"Food for Thought" is an information vane. It comes together with free bread, donated by local bakeries. No one gets paid for recuperating bread while the bakery does not ask tax receits.


The initial idea was to set up free bread buskets in all the places frequented by low income people and to distribute thought-provoking information with it. It could become an alternative to Food Banks and their heavy beurocratic structure, which requires needy person to make an appointment, and undergo a thorough examination of his-her miserable condition.

I contacted various Community centers, Soup Kitchens run by the Church, and Schools for New Immigrants. Without hesitation all of them said "No" to my proposal. The reason given was: "It is not our mandate". It looks like our society is not ready for something so simple and obvious as to distribute exces food without some "professional of the bleeding heart" profiting from it.

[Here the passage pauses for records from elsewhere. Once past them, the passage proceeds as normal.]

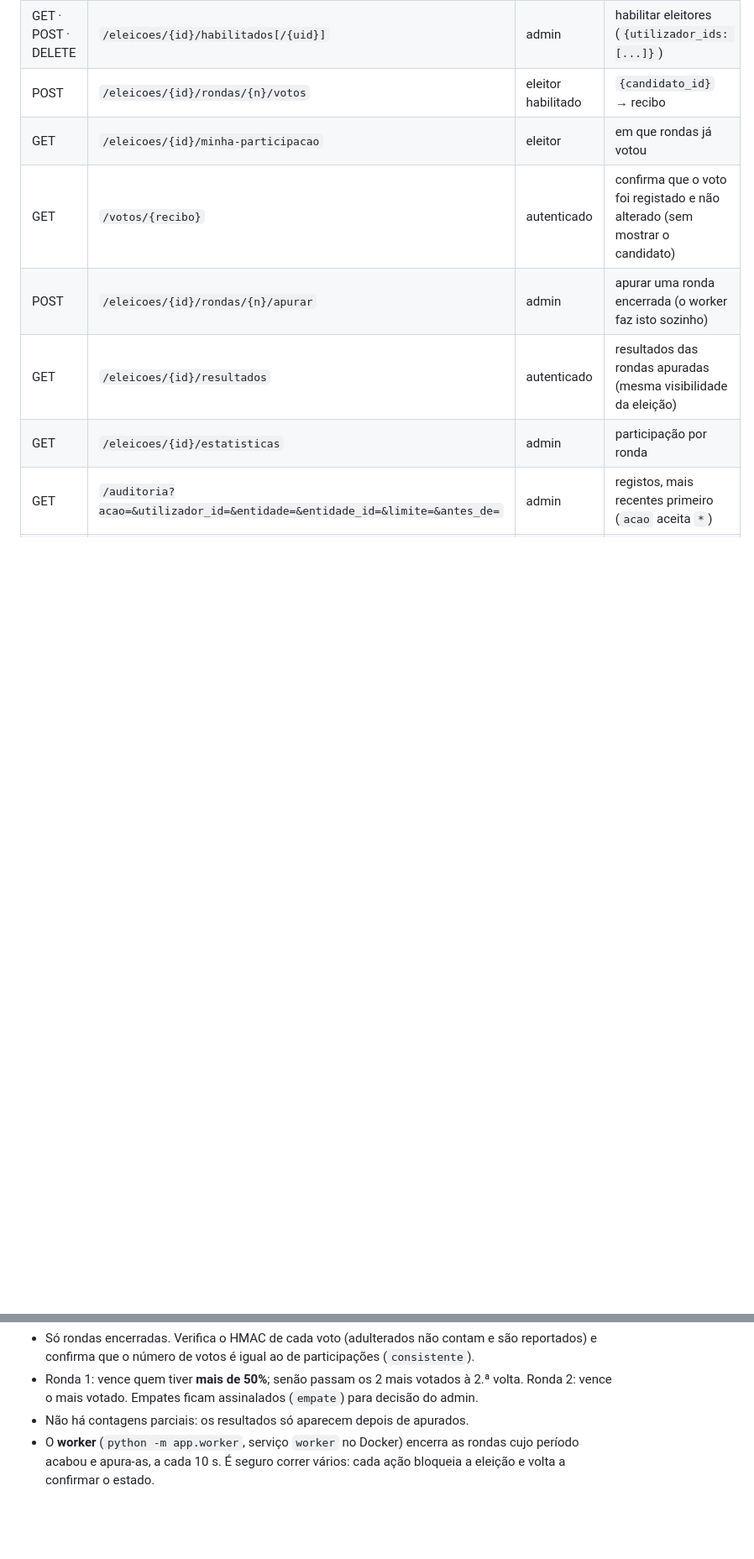
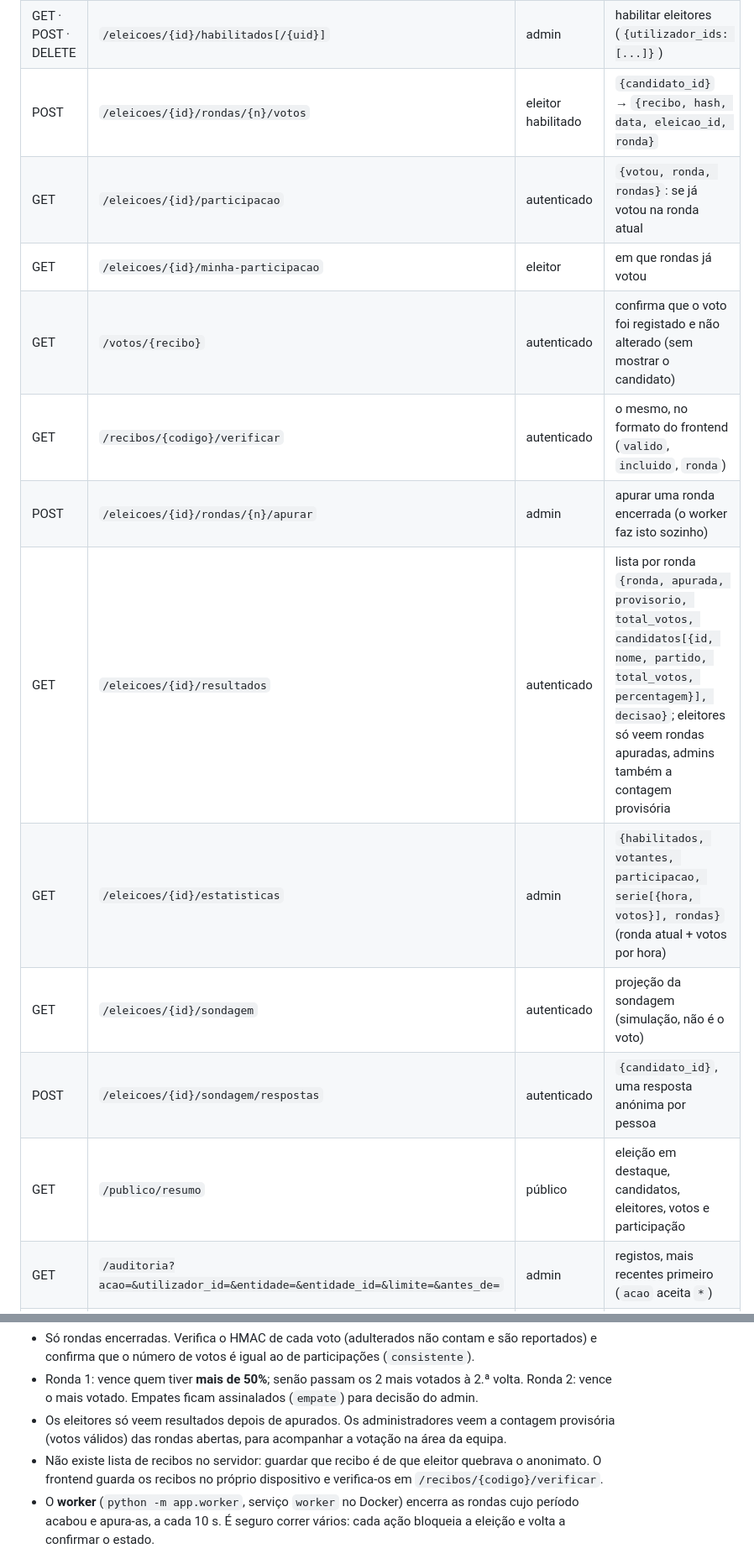
Before and after one commit to macazava/TrustVote, a Markdown page: 05_Artefactos/Backend/README.md, 2 parts joined by grey strips. Shown at 84% size. GitHub-like rendering; blank space fills up the shorter version.

Commit message:
Atualiza o README do backend com as rotas usadas pelo frontend

```diff
--- a/05_Artefactos/Backend/README.md
+++ b/05_Artefactos/Backend/README.md
@@ -120,12 +125,17 @@ Autenticação: `Authorization: Bearer <access_token>` (obtido em `/auth/login`)
 | POST | `/eleicoes/{id}/rondas/{n}/abrir` · `/encerrar` | admin | abrir 2.ª volta / encerrar ronda |
 | POST · PATCH · DELETE | `/eleicoes/{id}/candidatos[/{cid}]` | admin | gerir candidatos |
 | GET · POST · DELETE | `/eleicoes/{id}/habilitados[/{uid}]` | admin | habilitar eleitores (`{utilizador_ids: [...]}`) |
-| POST | `/eleicoes/{id}/rondas/{n}/votos` | eleitor habilitado | `{candidato_id}` → recibo |
+| POST | `/eleicoes/{id}/rondas/{n}/votos` | eleitor habilitado | `{candidato_id}` → `{recibo, hash, data, eleicao_id, ronda}` |
+| GET | `/eleicoes/{id}/participacao` | autenticado | `{votou, ronda, rondas}`: se já votou na ronda atual |
 | GET | `/eleicoes/{id}/minha-participacao` | eleitor | em que rondas já votou |
 | GET | `/votos/{recibo}` | autenticado | confirma que o voto foi registado e não alterado (sem mostrar o candidato) |
+| GET | `/recibos/{codigo}/verificar` | autenticado | o mesmo, no formato do frontend (`valido`, `incluido`, `ronda`) |
 | POST | `/eleicoes/{id}/rondas/{n}/apurar` | admin | apurar uma ronda encerrada (o worker faz isto sozinho) |
-| GET | `/eleicoes/{id}/resultados` | autenticado | resultados das rondas apuradas (mesma visibilidade da eleição) |
-| GET | `/eleicoes/{id}/estatisticas` | admin | participação por ronda |
+| GET | `/eleicoes/{id}/resultados` | autenticado | lista por ronda `{ronda, apurada, provisorio, total_votos, candidatos[{id, nome, partido, total_votos, percentagem}], decisao}`; eleitores só veem rondas apuradas, admins também a contagem provisória |
+| GET | `/eleicoes/{id}/estatisticas` | admin | `{habilitados, votantes, participacao, serie[{hora, votos}], rondas}` (ronda atual + votos por hora) |
+| GET | `/eleicoes/{id}/sondagem` | autenticado | projeção da sondagem (simulação, não é o voto) |
+| POST | `/eleicoes/{id}/sondagem/respostas` | autenticado | `{candidato_id}`, uma resposta anónima por pessoa |
+| GET | `/publico/resumo` | público | eleição em destaque, candidatos, eleitores, votos e participação |
 | GET | `/auditoria?acao=&utilizador_id=&entidade=&entidade_id=&limite=&antes_de=` | admin | registos, mais recentes primeiro (`acao` aceita `*`) |
 | GET | `/auditoria/verificar` | admin | recalcula a cadeia de hashes e aponta o 1.º registo adulterado |
 
@@ -171,7 +181,10 @@ Erros: `401` não autenticado · `403` sem permissão · `404` não existe (ou n
   confirma que o número de votos é igual ao de participações (`consistente`).
 - Ronda 1: vence quem tiver **mais de 50%**; senão passam os 2 mais votados à 2.ª volta. Ronda 2: vence o
   mais votado. Empates ficam assinalados (`empate`) para decisão do admin.
-- Não há contagens parciais: os resultados só aparecem depois de apurados.
+- Os eleitores só veem resultados depois de apurados. Os administradores veem a contagem provisória
+  (votos válidos) das rondas abertas, para acompanhar a votação na área da equipa.
+- Não existe lista de recibos no servidor: guardar que recibo é de que eleitor quebrava o anonimato.
+  O frontend guarda os recibos no próprio dispositivo e verifica-os em `/recibos/{codigo}/verificar`.
 - O **worker** (`python -m app.worker`, serviço `worker` no Docker) encerra as rondas cujo período acabou
   e apura-as, a cada 10 s. É seguro correr vários: cada ação bloqueia a eleição e volta a confirmar o estado.
 
```
Also changed, not shown: other parts of 05_Artefactos/Backend/README.md (+8 -2 lines).
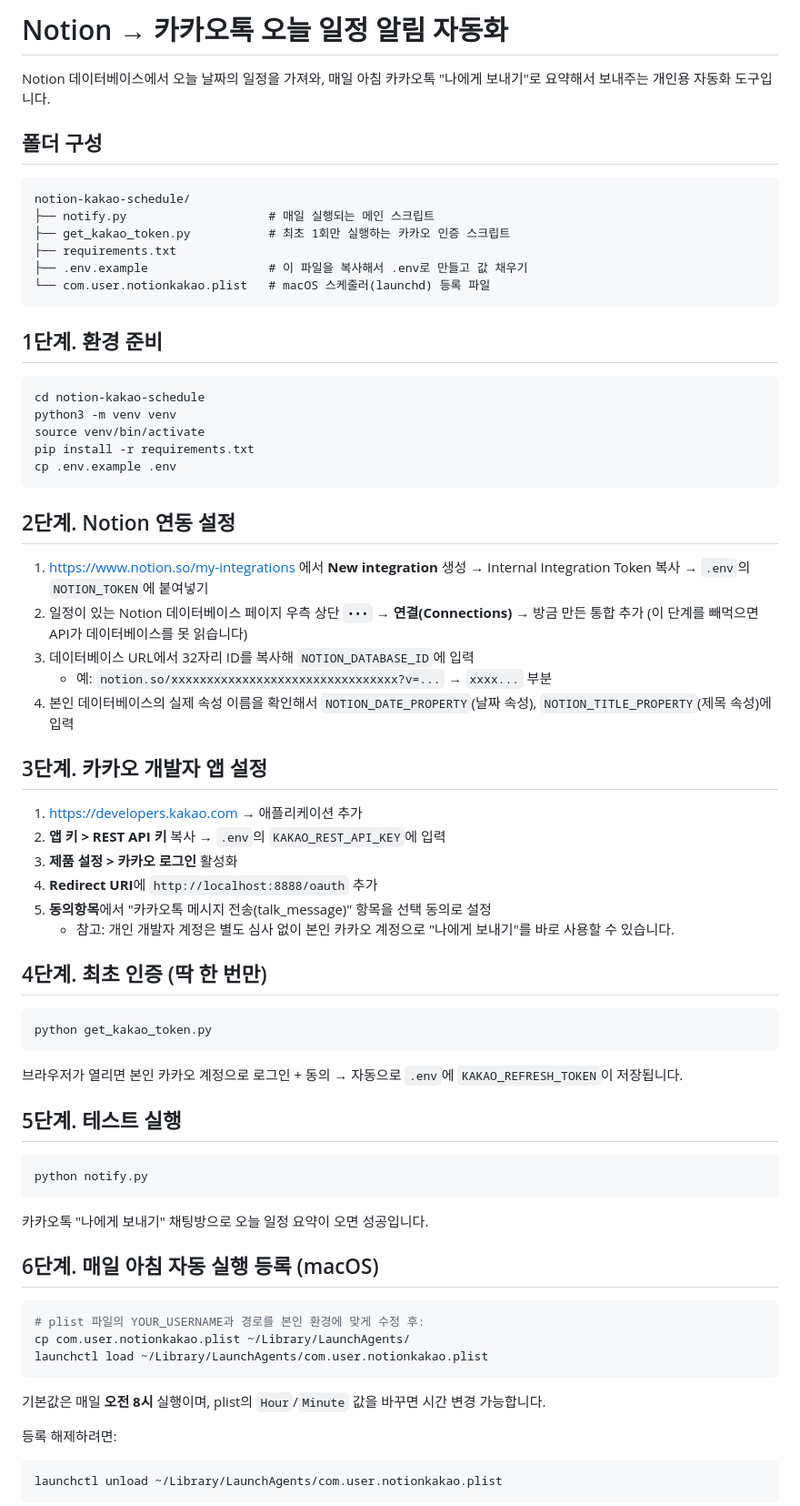
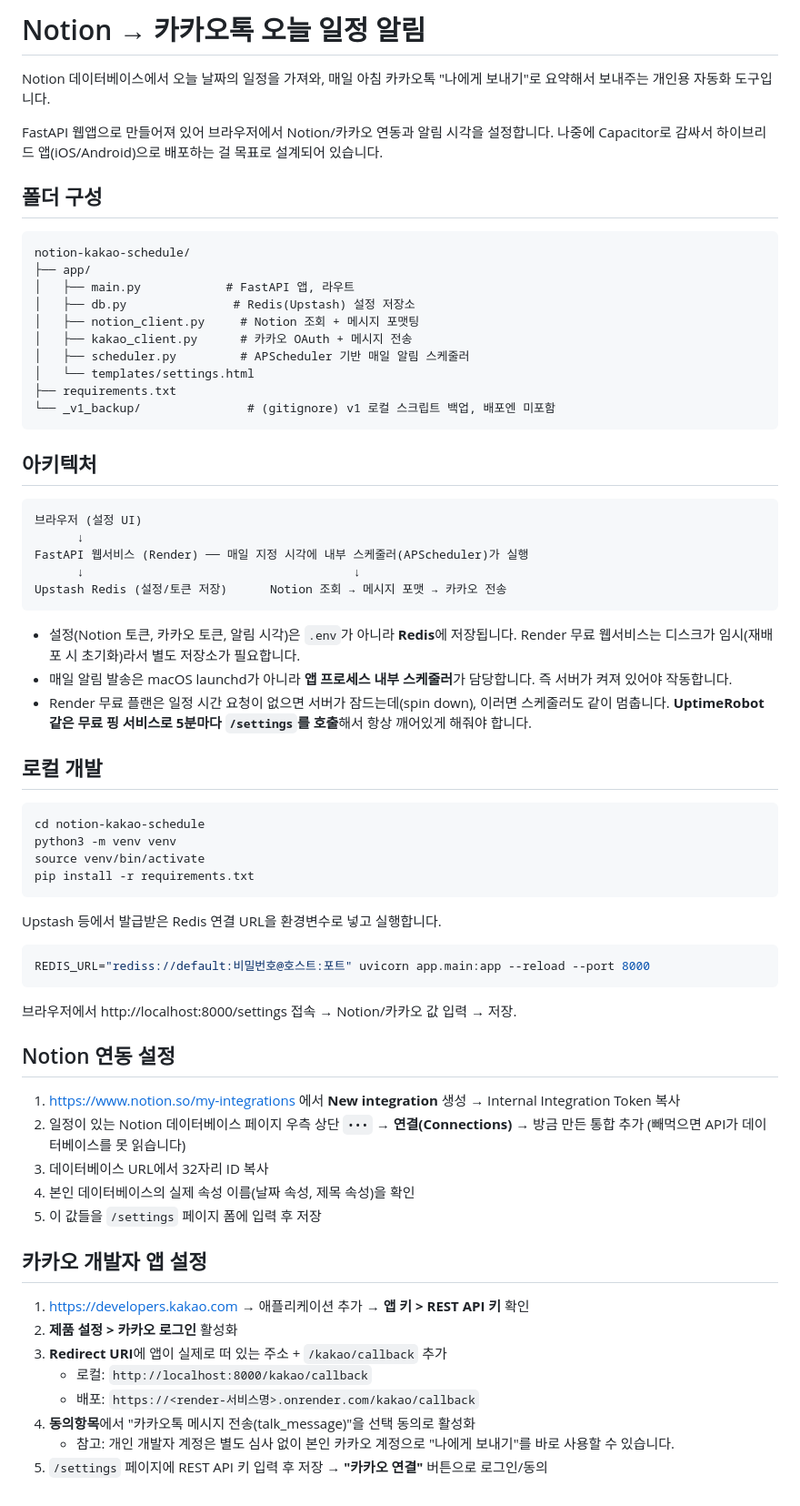
Before and after one commit to justin1112-jimin/notion-kakao-schedule, a Markdown page: README.md, the part around one of its changes. Shown at 91% size. GitHub-like rendering.

````diff
--- a/README.md
+++ b/README.md
@@ -1,69 +1,69 @@
-# Notion → 카카오톡 오늘 일정 알림 자동화
+# Notion → 카카오톡 오늘 일정 알림
 
 Notion 데이터베이스에서 오늘 날짜의 일정을 가져와, 매일 아침 카카오톡 "나에게 보내기"로 요약해서 보내주는 개인용 자동화 도구입니다.
+
+FastAPI 웹앱으로 만들어져 있어 브라우저에서 Notion/카카오 연동과 알림 시각을 설정합니다. 나중에 Capacitor로 감싸서 하이브리드 앱(iOS/Android)으로 배포하는 걸 목표로 설계되어 있습니다.
 
 ## 폴더 구성
 ```
 notion-kakao-schedule/
-├── notify.py                    # 매일 실행되는 메인 스크립트
-├── get_kakao_token.py           # 최초 1회만 실행하는 카카오 인증 스크립트
+├── app/
+│   ├── main.py            # FastAPI 앱, 라우트
+│   ├── db.py               # Redis(Upstash) 설정 저장소
+│   ├── notion_client.py     # Notion 조회 + 메시지 포맷팅
+│   ├── kakao_client.py      # 카카오 OAuth + 메시지 전송
+│   ├── scheduler.py         # APScheduler 기반 매일 알림 스케줄러
+│   └── templates/settings.html
 ├── requirements.txt
-├── .env.example                 # 이 파일을 복사해서 .env로 만들고 값 채우기
-└── com.user.notionkakao.plist   # macOS 스케줄러(launchd) 등록 파일
+└── _v1_backup/               # (gitignore) v1 로컬 스크립트 백업, 배포엔 미포함
 ```
 
-## 1단계. 환경 준비
+## 아키텍처
+
+```
+브라우저 (설정 UI)
+      ↓
+FastAPI 웹서비스 (Render) ── 매일 지정 시각에 내부 스케줄러(APScheduler)가 실행
+      ↓                                      ↓
+Upstash Redis (설정/토큰 저장)      Notion 조회 → 메시지 포맷 → 카카오 전송
+```
+
+- 설정(Notion 토큰, 카카오 토큰, 알림 시각)은 `.env`가 아니라 **Redis**에 저장됩니다. Render 무료 웹서비스는 디스크가 임시(재배포 시 초기화)라서 별도 저장소가 필요합니다.
+- 매일 알림 발송은 macOS launchd가 아니라 **앱 프로세스 내부 스케줄러**가 담당합니다. 즉 서버가 켜져 있어야 작동합니다.
+- Render 무료 플랜은 일정 시간 요청이 없으면 서버가 잠드는데(spin down), 이러면 스케줄러도 같이 멈춥니다. **UptimeRobot 같은 무료 핑 서비스로 5분마다 `/settings`를 호출**해서 항상 깨어있게 해줘야 합니다.
+
+## 로컬 개발
 
 ```bash
 cd notion-kakao-schedule
 python3 -m venv venv
 source venv/bin/activate
 pip install -r requirements.txt
-cp .env.example .env
 ```
 
-## 2단계. Notion 연동 설정
-
-1. https://www.notion.so/my-integrations 에서 **New integration** 생성 → Internal Integration Token 복사 → `.env`의 `NOTION_TOKEN`에 붙여넣기
-2. 일정이 있는 Notion 데이터베이스 페이지 우측 상단 `•••` → **연결(Connections)** → 방금 만든 통합 추가 (이 단계를 빼먹으면 API가 데이터베이스를 못 읽습니다)
-3. 데이터베이스 URL에서 32자리 ID를 복사해 `NOTION_DATABASE_ID`에 입력
-   - 예: `notion.so/xxxxxxxxxxxxxxxxxxxxxxxxxxxxxxxx?v=...` → `xxxx...` 부분
-4. 본인 데이터베이스의 실제 속성 이름을 확인해서 `NOTION_DATE_PROPERTY`(날짜 속성), `NOTION_TITLE_PROPERTY`(제목 속성)에 입력
-
-## 3단계. 카카오 개발자 앱 설정
-
-1. https://developers.kakao.com → 애플리케이션 추가
-2. **앱 키 > REST API 키** 복사 → `.env`의 `KAKAO_REST_API_KEY`에 입력
-3. **제품 설정 > 카카오 로그인** 활성화
-4. **Redirect URI**에 `http://localhost:8888/oauth` 추가
-5. **동의항목**에서 "카카오톡 메시지 전송(talk_message)" 항목을 선택 동의로 설정
-   - 참고: 개인 개발자 계정은 별도 심사 없이 본인 카카오 계정으로 "나에게 보내기"를 바로 사용할 수 있습니다.
-
-## 4단계. 최초 인증 (딱 한 번만)
-
+Upstash 등에서 발급받은 Redis 연결 URL을 환경변수로 넣고 실행합니다.
 ```bash
-python get_kakao_token.py
-```
-브라우저가 열리면 본인 카카오 계정으로 로그인 + 동의 → 자동으로 `.env`에 `KAKAO_REFRESH_TOKEN`이 저장됩니다.
-
-## 5단계. 테스트 실행
-
-```bash
-python notify.py
-```
-카카오톡 "나에게 보내기" 채팅방으로 오늘 일정 요약이 오면 성공입니다.
-
-## 6단계. 매일 아침 자동 실행 등록 (macOS)
-
-```bash
-# plist 파일의 YOUR_USERNAME과 경로를 본인 환경에 맞게 수정 후:
-cp com.user.notionkakao.plist ~/Library/LaunchAgents/
-launchctl load ~/Library/LaunchAgents/com.user.notionkakao.plist
-```
-기본값은 매일 **오전 8시** 실행이며, plist의 `Hour`/`Minute` 값을 바꾸면 시간 변경 가능합니다.
-
-등록 해제하려면:
-```bash
-launchctl unload ~/Library/LaunchAgents/com.user.notionkakao.plist
+REDIS_URL="rediss://default:비밀번호@호스트:포트" uvicorn app.main:app --reload --port 8000
 ```
 
+브라우저에서 http://localhost:8000/settings 접속 → Notion/카카오 값 입력 → 저장.
+
+## Notion 연동 설정
+
+1. https://www.notion.so/my-integrations 에서 **New integration** 생성 → Internal Integration Token 복사
+2. 일정이 있는 Notion 데이터베이스 페이지 우측 상단 `•••` → **연결(Connections)** → 방금 만든 통합 추가 (빼먹으면 API가 데이터베이스를 못 읽습니다)
+3. 데이터베이스 URL에서 32자리 ID 복사
+4. 본인 데이터베이스의 실제 속성 이름(날짜 속성, 제목 속성)을 확인
+5. 이 값들을 `/settings` 페이지 폼에 입력 후 저장
+
+## 카카오 개발자 앱 설정
+
+1. https://developers.kakao.com → 애플리케이션 추가 → **앱 키 > REST API 키** 확인
+2. **제품 설정 > 카카오 로그인** 활성화
+3. **Redirect URI**에 앱이 실제로 떠 있는 주소 + `/kakao/callback` 추가
+   - 로컬: `http://localhost:8000/kakao/callback`
+   - 배포: `https://<render-서비스명>.onrender.com/kakao/callback`
+4. **동의항목**에서 "카카오톡 메시지 전송(talk_message)"을 선택 동의로 활성화
+   - 참고: 개인 개발자 계정은 별도 심사 없이 본인 카카오 계정으로 "나에게 보내기"를 바로 사용할 수 있습니다.
+5. `/settings` 페이지에 REST API 키 입력 후 저장 → **"카카오 연결"** 버튼으로 로그인/동의
+
````
Also changed, not shown: other parts of README.md (+41 -3 lines), claude.md (+48 -79 lines).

I took another road and began to recuperate and distribute free food through personal connections. People whom I knew, in turn, created little groups of bread distribution among their friends and so on.

This activity should not to be confused with dumpster diving. I believe that food should never end up in a dumpster. Ideally, we should produce only that which is required. Alas, our economy is based upon over production. So why not recuperate what is destined to be thrown out anyhow? Often organizations which over produce food don't like to throw it themselves, but they are too busy trying to do their business.

Ironically, one can get for free bread only from the best bakeries. To charge the top dollar, they have to get rid of the day old bred. There is nothing wrong with that bread, but people would not pay 5 or 8 dollars per loaf unless it is "virgin", directly from the oven. So my "customers" get top quality day old bread without paying a penny. It does not disrupt Bakery's business in any way-their customers can afford the freshest bread, while my"customers" would not shop in that bakery anyhow. "One man's junk is another man's treasure" goes the adige. As true as ever.

Though I distribute food, I realise that there is no point in trying to make life easier for people who are mentally caught in a consumer race. Why help save money to someone who will use liberated resources to buy a bigger tv? Unfortunatelly, poor people very often are uneducated consumers. That's why ideas and education are equally if not more important than food in the fight to eliminate poverty.

One can bring the horse to the water, but one can make it drink the water, so for the time being we simply provide free food and on the wrapping paste links to various thought-provoking articles. If you have suggestions what to publish, please email me at

Edition#1: "SILENCE"by John Zerzan.